Developer vs. critic of eminent domain, cont’d

As readers will recall, Texas developer H. Walker Royall sued journalist Carla Main and her publisher, Encounter Books, over Bulldozed, a critique of eminent domain which includes commentary critical of Royall’s dealings. (Note: Encounter Books is also the publisher of my forthcoming book, Schools for Misrule.) The case is now before a Dallas judge, and getting more publicity. (Dallas Observer, including brief and response by the parties, and more; David Rittgers at Cato). The WSJ’s William McGurn interviewed Royall and quotes him as saying that he objects (inter alia) to being portrayed as someone who “wants to silence anyone who wants to talk about [the controversy].” Why might anyone have gotten that impression of him? Well, one reason might be that, in addition to filing a suit demanding that Carla Main’s book be pulled off the market, and another suit against a local paper and its book reviewer over a review of the book — that one was settled — Royall also sued famed law professor Richard Epstein, who’d given a blurb to the book. (A judge dismissed Epstein from the case.)

From the Dallas Observer’s reporting:

John Kramer, with the Institute for Justice, says defamation suits against people speaking out against eminent domain are increasingly common. “We’ve actually seen an unfortunate trend across the country, in Tennessee, Missouri, and Washington State,” he says, over speech, a newspaper ad and a “multi-story permanent sign that said, ‘End eminent domain abuse.'”

More from IJ here. And Morgan Smith at Texas Tribune discusses efforts in the Texas legislature to secure more protection for free speech against aggressive lawsuits.

One Comment

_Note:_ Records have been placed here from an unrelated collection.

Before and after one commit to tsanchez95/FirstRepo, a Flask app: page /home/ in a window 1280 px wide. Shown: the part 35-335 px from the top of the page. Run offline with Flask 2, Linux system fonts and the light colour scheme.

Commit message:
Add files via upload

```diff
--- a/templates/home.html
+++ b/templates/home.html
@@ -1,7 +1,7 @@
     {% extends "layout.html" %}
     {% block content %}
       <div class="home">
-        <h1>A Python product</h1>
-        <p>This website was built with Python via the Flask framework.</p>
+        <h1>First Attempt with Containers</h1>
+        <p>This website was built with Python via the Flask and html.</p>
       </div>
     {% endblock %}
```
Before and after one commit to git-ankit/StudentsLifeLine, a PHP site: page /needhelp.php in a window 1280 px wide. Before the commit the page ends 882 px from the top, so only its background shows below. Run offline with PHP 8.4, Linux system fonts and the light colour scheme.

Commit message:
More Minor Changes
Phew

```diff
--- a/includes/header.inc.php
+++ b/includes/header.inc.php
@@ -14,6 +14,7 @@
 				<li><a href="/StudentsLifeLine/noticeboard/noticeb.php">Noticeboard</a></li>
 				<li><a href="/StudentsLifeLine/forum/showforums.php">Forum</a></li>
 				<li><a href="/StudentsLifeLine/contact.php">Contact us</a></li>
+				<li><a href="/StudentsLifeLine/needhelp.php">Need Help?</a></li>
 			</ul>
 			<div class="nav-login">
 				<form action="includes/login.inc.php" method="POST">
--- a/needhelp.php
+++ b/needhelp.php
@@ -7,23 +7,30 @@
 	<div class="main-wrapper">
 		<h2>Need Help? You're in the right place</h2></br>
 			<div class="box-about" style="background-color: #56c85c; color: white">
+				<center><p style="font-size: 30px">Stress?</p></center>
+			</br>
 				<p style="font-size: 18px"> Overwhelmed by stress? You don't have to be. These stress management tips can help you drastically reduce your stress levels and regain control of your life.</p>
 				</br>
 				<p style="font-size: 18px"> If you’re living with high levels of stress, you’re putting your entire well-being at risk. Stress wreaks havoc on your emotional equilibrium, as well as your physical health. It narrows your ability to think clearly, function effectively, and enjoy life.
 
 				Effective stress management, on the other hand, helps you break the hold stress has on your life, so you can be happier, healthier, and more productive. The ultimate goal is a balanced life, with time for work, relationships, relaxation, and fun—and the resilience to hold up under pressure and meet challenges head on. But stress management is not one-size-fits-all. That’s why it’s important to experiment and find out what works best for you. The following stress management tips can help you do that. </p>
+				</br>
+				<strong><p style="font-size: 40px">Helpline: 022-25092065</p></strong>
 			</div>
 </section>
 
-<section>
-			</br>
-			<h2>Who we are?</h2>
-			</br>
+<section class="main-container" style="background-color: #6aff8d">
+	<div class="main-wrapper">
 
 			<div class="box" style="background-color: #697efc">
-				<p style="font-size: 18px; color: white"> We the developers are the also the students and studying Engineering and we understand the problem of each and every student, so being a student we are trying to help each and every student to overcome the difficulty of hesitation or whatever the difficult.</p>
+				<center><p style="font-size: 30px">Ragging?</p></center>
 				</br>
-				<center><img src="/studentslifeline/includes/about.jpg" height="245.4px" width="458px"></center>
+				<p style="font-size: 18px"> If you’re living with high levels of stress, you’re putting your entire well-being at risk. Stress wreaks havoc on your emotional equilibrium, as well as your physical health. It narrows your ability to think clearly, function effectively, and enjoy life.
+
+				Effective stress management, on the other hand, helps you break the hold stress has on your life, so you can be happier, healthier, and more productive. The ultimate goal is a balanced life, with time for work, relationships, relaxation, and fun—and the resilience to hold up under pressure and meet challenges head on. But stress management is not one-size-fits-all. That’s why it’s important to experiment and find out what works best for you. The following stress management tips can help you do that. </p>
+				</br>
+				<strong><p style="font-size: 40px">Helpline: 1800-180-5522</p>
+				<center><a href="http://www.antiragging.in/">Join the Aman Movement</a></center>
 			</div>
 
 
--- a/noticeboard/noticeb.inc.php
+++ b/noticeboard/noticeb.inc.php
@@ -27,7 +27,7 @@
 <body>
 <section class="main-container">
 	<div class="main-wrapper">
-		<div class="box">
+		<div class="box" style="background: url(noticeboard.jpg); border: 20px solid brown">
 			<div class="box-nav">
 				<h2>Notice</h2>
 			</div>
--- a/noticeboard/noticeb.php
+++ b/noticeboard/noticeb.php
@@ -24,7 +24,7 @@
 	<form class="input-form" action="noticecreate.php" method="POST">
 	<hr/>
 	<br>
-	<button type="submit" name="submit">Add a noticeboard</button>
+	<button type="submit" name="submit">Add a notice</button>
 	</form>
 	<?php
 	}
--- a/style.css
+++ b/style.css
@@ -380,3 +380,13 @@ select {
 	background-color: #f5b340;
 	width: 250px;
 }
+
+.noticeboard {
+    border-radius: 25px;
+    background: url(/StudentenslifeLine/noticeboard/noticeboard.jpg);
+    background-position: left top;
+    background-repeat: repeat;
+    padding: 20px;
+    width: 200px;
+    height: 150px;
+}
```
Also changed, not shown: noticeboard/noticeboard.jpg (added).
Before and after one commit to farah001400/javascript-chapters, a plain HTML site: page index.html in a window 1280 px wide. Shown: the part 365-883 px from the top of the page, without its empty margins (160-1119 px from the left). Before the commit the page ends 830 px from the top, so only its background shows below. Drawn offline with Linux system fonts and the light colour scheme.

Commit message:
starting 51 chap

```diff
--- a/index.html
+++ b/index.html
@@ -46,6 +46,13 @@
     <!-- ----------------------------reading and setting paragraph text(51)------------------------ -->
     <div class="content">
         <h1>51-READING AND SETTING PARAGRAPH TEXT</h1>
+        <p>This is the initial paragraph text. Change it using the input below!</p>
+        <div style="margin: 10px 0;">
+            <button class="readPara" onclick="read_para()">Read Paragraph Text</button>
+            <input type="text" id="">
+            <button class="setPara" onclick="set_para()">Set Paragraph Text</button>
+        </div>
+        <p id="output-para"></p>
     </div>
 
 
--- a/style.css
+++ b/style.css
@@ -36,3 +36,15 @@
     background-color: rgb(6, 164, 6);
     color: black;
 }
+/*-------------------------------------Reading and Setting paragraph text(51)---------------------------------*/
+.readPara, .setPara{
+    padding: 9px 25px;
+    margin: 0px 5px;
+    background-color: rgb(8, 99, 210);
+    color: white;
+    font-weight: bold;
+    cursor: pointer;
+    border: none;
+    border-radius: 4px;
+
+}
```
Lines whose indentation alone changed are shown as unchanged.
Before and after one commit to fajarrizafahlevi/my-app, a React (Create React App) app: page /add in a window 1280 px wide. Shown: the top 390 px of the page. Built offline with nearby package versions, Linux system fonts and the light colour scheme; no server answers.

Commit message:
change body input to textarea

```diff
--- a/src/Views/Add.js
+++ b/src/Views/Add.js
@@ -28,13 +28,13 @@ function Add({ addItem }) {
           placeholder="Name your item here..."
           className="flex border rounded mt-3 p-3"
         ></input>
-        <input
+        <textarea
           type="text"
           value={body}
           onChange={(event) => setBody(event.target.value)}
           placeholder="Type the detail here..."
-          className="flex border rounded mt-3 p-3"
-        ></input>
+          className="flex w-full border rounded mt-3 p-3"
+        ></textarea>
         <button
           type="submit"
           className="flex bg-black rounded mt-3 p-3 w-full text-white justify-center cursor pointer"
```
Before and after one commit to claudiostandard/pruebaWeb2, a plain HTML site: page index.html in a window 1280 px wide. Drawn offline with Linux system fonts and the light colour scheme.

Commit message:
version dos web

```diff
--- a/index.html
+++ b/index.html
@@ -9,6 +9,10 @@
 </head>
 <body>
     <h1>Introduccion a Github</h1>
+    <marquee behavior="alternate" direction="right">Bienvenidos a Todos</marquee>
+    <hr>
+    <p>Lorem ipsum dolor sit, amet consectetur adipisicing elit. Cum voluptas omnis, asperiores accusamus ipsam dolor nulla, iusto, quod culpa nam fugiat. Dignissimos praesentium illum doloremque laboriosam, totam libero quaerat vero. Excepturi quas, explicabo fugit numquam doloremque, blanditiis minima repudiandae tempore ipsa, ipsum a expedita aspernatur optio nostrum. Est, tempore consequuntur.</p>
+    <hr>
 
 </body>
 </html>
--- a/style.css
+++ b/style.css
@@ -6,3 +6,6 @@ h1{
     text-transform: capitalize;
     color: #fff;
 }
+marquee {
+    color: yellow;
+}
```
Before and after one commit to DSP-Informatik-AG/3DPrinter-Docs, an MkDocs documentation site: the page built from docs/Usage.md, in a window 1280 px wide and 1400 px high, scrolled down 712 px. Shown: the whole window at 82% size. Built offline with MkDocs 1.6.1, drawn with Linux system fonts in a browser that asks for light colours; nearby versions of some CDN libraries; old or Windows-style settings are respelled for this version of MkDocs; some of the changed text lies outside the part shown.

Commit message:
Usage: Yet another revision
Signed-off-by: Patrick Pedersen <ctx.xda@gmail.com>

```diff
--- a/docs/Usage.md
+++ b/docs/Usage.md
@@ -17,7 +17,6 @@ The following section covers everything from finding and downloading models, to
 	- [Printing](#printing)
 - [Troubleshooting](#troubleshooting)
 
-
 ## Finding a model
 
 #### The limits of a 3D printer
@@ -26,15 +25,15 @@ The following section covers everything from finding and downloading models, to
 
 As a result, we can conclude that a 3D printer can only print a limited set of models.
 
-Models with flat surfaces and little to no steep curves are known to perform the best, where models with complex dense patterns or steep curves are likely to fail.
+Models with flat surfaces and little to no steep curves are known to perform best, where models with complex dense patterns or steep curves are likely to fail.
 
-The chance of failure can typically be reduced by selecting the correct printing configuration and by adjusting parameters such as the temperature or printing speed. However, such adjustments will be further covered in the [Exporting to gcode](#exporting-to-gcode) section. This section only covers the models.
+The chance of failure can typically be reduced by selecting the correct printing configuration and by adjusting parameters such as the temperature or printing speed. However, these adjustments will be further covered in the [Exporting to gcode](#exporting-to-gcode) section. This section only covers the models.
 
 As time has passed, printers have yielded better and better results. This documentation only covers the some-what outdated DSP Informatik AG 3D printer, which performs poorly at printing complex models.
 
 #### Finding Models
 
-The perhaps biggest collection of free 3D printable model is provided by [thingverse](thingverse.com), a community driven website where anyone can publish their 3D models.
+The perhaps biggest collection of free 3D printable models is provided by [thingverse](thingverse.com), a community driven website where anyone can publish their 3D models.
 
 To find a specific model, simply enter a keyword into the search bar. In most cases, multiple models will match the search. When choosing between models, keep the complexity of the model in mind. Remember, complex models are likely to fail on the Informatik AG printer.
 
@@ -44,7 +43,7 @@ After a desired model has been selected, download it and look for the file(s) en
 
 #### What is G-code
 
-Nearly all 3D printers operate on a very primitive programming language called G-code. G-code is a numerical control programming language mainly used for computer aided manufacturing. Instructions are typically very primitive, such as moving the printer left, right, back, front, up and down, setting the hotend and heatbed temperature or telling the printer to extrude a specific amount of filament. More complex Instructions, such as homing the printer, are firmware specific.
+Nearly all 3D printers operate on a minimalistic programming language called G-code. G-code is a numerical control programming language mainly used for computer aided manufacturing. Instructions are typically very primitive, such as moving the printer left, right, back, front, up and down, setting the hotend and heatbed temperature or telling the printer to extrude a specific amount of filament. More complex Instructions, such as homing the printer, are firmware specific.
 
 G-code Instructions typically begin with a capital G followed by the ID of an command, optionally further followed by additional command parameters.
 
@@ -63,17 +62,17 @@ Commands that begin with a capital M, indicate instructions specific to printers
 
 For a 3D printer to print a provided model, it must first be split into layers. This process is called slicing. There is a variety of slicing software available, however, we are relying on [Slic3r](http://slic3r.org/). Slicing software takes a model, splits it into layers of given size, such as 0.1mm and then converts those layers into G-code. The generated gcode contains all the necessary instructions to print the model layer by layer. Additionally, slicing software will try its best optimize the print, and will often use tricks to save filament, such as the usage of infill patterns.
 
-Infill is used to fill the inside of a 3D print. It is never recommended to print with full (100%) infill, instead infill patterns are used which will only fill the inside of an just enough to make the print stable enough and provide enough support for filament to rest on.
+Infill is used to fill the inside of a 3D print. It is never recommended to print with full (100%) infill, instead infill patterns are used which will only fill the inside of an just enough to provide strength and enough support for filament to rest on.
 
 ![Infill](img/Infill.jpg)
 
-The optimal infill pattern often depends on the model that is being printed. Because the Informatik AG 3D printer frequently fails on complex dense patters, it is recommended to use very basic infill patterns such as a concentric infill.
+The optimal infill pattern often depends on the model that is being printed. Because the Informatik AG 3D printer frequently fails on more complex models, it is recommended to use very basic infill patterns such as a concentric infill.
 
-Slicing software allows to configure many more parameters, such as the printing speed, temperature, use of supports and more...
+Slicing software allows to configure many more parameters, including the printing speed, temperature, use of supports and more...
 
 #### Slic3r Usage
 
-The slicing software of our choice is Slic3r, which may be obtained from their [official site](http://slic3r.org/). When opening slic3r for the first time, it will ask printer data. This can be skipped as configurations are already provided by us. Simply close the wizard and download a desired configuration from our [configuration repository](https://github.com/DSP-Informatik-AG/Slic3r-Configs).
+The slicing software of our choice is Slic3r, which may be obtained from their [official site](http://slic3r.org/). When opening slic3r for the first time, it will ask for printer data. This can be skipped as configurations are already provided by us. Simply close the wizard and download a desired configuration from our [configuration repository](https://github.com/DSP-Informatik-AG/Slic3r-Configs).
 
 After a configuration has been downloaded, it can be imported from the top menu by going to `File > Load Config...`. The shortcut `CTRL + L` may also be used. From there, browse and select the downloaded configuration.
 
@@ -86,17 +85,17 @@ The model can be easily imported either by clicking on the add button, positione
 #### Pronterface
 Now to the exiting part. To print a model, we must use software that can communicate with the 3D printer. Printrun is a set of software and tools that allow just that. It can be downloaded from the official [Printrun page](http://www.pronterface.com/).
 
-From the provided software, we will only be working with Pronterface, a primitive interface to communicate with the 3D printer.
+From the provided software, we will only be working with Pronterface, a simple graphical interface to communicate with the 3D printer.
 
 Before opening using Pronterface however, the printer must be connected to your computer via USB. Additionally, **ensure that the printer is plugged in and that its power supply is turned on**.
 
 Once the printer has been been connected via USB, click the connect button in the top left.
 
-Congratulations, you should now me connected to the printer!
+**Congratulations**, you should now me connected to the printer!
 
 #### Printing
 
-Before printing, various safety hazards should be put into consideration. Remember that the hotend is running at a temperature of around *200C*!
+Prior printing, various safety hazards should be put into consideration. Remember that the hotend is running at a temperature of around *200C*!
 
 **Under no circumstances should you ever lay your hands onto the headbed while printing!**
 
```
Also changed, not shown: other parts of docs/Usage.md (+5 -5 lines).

  • If one cannot criticize, in a reasonable and logical manner, a developer who tries to use eminent domain to advance his own financial interests at the expense of other property owners, then the First Amendment has been rendered a nullity. I pray that the use of lawsuits to stifle dissent, a big problem in the UK, does not become widespread in the US